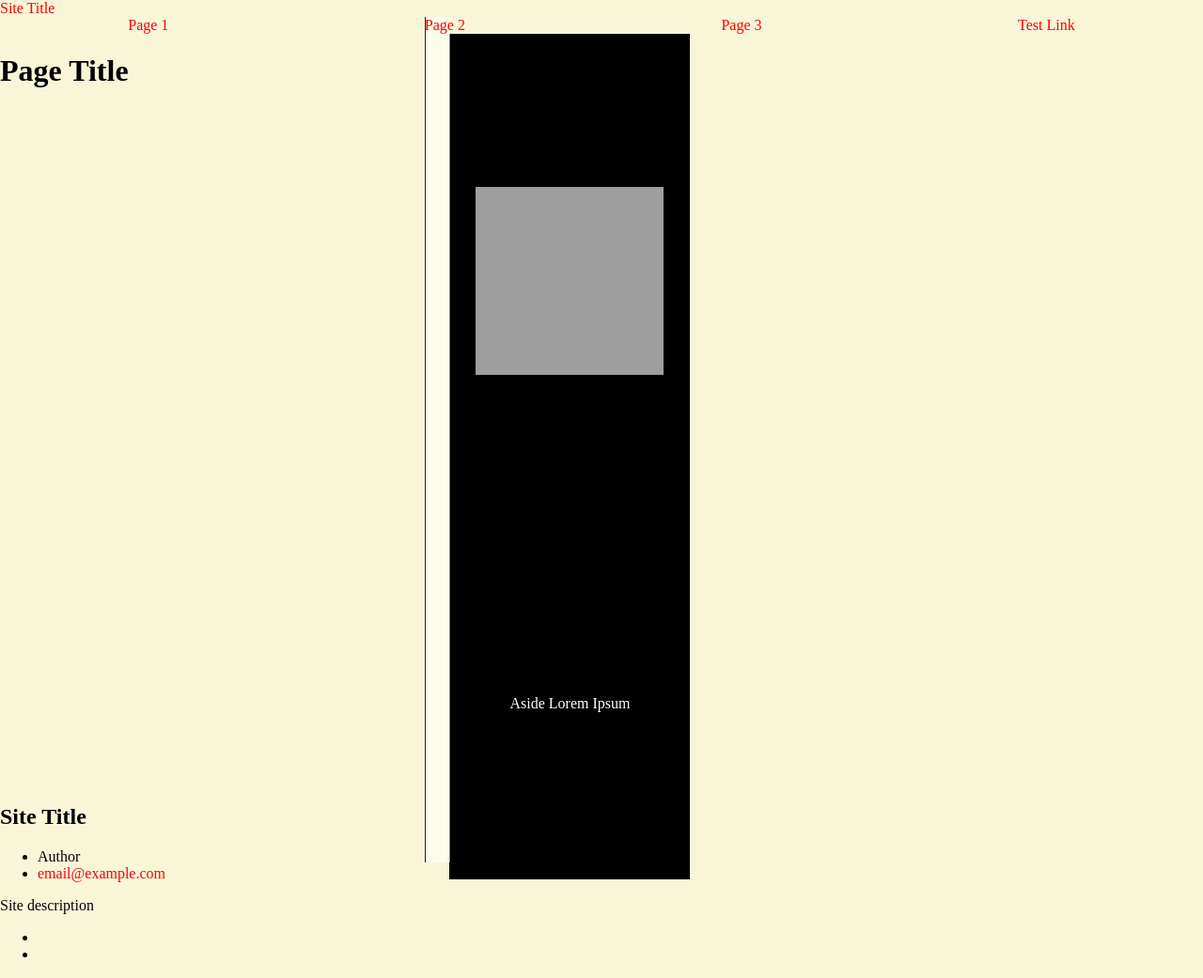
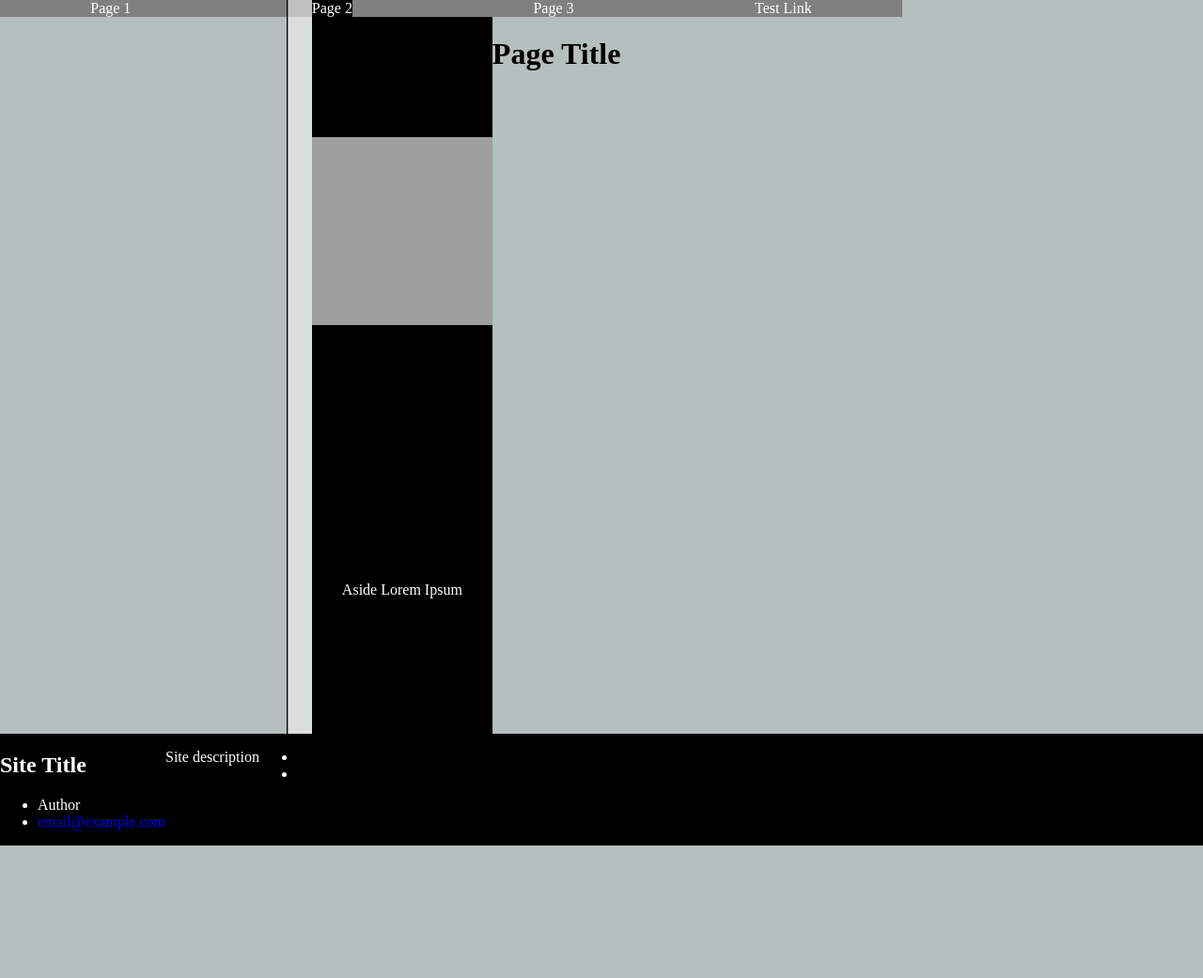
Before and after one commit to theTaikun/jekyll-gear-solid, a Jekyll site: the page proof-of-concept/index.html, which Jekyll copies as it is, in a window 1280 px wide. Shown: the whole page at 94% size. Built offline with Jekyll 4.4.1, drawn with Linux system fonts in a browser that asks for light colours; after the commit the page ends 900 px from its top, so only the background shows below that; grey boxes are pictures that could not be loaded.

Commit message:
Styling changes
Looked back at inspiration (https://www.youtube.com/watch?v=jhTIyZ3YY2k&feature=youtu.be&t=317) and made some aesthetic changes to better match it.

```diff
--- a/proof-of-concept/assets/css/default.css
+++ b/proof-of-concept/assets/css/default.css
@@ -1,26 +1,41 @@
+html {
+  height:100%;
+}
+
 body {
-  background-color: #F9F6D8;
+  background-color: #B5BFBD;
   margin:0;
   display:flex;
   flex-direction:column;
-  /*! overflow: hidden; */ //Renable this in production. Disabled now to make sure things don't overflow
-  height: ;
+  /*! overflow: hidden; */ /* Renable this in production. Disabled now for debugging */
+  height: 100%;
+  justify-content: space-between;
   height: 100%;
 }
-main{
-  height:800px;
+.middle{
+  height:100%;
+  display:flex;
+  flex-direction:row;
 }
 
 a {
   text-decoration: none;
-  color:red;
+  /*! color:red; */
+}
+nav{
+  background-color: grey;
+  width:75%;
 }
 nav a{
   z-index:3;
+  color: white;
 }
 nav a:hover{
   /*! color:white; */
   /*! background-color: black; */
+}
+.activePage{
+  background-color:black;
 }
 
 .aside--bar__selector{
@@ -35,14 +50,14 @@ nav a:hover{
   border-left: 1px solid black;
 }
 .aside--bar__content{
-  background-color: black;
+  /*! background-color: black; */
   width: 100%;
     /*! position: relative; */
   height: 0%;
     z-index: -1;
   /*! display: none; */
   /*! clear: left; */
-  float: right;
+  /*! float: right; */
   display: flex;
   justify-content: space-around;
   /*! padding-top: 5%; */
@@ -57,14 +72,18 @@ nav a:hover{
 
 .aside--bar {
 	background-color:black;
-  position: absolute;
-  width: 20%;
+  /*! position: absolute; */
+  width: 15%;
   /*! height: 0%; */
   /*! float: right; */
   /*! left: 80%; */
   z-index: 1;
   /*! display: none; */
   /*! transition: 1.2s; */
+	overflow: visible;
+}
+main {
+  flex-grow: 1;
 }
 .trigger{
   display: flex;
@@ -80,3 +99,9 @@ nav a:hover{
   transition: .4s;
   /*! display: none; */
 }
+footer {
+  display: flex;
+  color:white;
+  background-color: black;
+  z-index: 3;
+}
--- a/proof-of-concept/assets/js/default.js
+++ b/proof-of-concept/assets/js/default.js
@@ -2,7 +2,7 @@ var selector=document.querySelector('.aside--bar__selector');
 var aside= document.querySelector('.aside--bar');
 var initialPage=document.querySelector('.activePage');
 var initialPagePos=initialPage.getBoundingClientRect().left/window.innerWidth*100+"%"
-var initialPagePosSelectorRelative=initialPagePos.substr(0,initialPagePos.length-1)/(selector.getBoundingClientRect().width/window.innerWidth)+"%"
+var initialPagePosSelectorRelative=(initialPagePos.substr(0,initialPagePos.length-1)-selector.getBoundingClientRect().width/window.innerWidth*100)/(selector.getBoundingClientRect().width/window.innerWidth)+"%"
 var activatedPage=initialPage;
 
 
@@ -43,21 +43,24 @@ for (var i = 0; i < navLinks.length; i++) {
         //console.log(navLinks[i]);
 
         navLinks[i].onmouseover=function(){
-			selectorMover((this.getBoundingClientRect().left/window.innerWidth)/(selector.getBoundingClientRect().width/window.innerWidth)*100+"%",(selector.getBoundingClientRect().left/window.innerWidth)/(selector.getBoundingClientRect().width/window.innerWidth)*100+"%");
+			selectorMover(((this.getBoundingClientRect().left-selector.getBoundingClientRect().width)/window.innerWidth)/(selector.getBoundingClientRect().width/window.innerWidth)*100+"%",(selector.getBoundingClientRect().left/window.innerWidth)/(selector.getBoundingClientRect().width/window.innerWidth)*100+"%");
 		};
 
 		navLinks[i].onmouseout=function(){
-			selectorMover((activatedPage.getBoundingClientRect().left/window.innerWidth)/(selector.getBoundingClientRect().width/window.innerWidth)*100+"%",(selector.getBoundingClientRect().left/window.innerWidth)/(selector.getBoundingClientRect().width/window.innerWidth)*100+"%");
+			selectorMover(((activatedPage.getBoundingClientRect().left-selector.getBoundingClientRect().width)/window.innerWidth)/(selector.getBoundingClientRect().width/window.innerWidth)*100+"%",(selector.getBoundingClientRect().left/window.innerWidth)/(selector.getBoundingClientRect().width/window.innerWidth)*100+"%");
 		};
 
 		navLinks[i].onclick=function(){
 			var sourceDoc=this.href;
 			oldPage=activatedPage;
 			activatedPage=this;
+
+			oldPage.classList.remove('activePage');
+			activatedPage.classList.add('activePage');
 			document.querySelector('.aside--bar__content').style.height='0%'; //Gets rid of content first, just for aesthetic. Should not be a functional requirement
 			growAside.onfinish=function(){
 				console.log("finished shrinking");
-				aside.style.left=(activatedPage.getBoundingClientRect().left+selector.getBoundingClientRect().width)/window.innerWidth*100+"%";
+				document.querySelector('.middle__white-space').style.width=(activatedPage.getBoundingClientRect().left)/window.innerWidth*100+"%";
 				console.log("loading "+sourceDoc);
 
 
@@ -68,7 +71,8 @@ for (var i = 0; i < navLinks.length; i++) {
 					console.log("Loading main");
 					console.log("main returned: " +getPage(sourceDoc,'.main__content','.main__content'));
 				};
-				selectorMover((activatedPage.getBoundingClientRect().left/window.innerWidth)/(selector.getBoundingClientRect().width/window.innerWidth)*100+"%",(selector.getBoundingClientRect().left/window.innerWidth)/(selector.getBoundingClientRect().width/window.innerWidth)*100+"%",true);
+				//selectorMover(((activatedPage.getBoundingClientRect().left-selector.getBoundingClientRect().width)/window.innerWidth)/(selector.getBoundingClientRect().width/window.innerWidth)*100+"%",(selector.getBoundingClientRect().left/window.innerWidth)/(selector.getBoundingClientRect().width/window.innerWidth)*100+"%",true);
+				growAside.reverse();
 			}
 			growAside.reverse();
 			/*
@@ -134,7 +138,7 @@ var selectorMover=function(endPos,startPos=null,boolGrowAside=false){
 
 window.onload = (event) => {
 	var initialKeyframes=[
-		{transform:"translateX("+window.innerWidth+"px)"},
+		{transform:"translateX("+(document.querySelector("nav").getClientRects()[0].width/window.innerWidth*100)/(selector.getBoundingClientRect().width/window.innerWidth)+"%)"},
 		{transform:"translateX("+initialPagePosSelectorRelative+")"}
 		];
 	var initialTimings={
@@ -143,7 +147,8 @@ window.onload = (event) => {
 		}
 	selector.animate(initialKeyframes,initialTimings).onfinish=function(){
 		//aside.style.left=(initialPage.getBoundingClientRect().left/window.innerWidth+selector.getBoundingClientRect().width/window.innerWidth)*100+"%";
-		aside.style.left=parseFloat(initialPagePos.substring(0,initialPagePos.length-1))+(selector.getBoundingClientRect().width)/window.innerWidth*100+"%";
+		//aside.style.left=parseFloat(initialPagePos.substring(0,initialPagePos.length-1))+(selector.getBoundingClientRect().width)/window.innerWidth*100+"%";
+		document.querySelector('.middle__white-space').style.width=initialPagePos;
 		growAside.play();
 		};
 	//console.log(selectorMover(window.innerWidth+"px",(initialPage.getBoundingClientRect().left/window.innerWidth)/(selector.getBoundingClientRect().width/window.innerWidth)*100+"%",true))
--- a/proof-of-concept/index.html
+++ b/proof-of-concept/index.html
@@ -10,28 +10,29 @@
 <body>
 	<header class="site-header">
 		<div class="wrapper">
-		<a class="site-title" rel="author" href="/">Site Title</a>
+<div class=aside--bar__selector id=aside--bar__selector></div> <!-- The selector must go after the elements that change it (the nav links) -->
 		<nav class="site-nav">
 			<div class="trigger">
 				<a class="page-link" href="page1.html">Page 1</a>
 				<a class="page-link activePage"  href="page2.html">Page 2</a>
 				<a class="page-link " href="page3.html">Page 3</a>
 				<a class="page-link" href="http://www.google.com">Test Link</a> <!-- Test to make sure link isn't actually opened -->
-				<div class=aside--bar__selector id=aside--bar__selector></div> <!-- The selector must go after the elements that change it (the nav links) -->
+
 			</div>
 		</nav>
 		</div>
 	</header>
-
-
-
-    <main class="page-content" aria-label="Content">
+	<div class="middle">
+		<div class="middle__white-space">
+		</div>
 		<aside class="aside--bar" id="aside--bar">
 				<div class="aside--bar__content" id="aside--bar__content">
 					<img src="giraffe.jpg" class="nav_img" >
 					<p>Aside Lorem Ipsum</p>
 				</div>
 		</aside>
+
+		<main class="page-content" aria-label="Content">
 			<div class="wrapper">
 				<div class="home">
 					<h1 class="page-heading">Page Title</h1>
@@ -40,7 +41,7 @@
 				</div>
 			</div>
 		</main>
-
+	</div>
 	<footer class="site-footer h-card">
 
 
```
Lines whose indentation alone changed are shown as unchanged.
☆ ☆ ☆
Copy out, from the data above, each line where the string "activePage" is present.

+.activePage{
 var initialPage=document.querySelector('.activePage');
+			oldPage.classList.remove('activePage');
+			activatedPage.classList.add('activePage');
 				<a class="page-link activePage"  href="page2.html">Page 2</a>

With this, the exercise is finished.